● TASK REQUIREMENTS: A single number is required: the count of lines in the entries below that include the word "code".

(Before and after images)

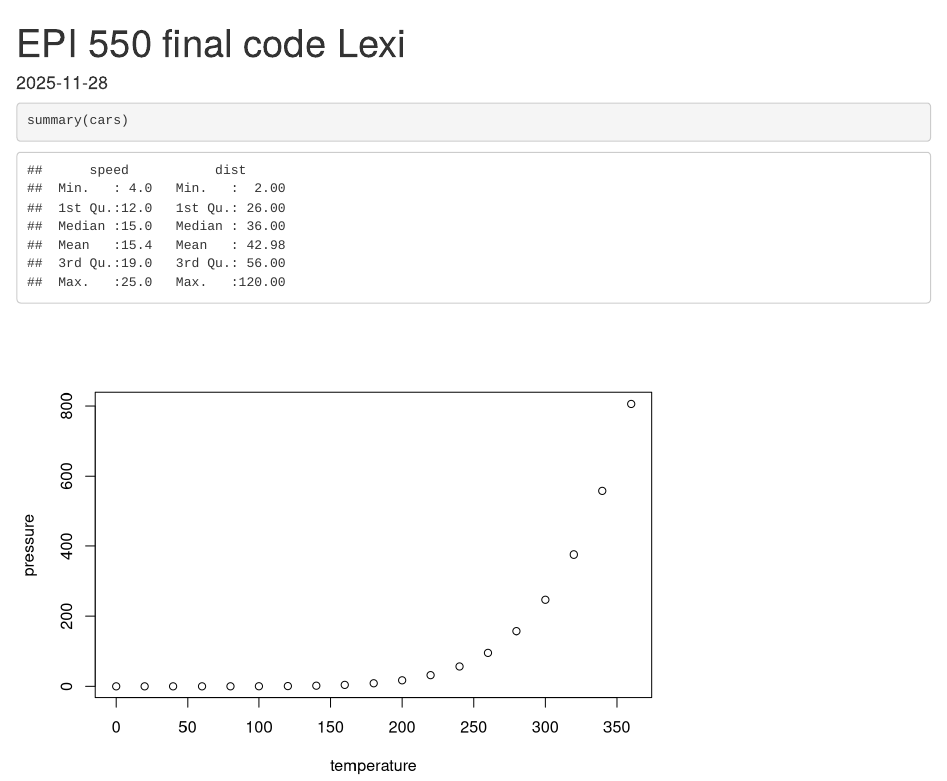
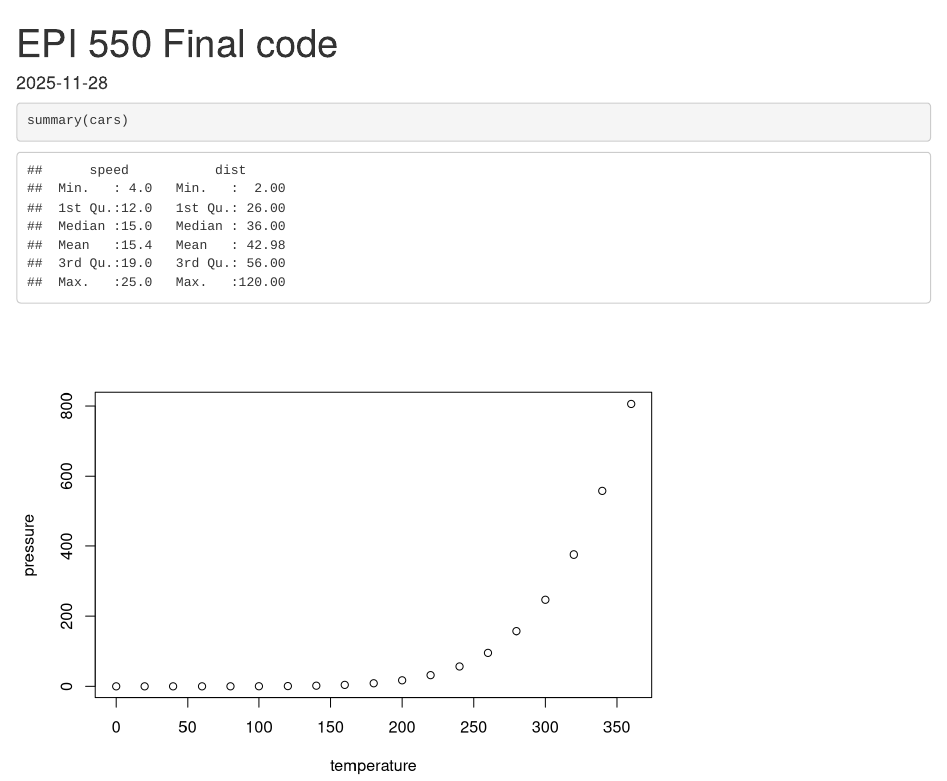
Before and after one commit to lexilane1213/EPI-550-Final-, an R Markdown document (EPI 550 final code .Rmd): the page in a window 1100 px wide, from its top. Rendered offline with R 4.5, knitr and Pandoc, with nearby package versions; some code elsewhere in the file could not run offline.

Commit message:
Update EPI 550 final code .Rmd

```diff
--- a/EPI 550 final code .Rmd
+++ b/EPI 550 final code .Rmd
@@ -1,5 +1,5 @@
 ---
-title: "EPI 550 final code Lexi"
+title: "EPI 550 Final code"
 output: html_document
 date: "2025-11-28"
 ---
```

● SOLUTION FOR THIS PROBLEM: 6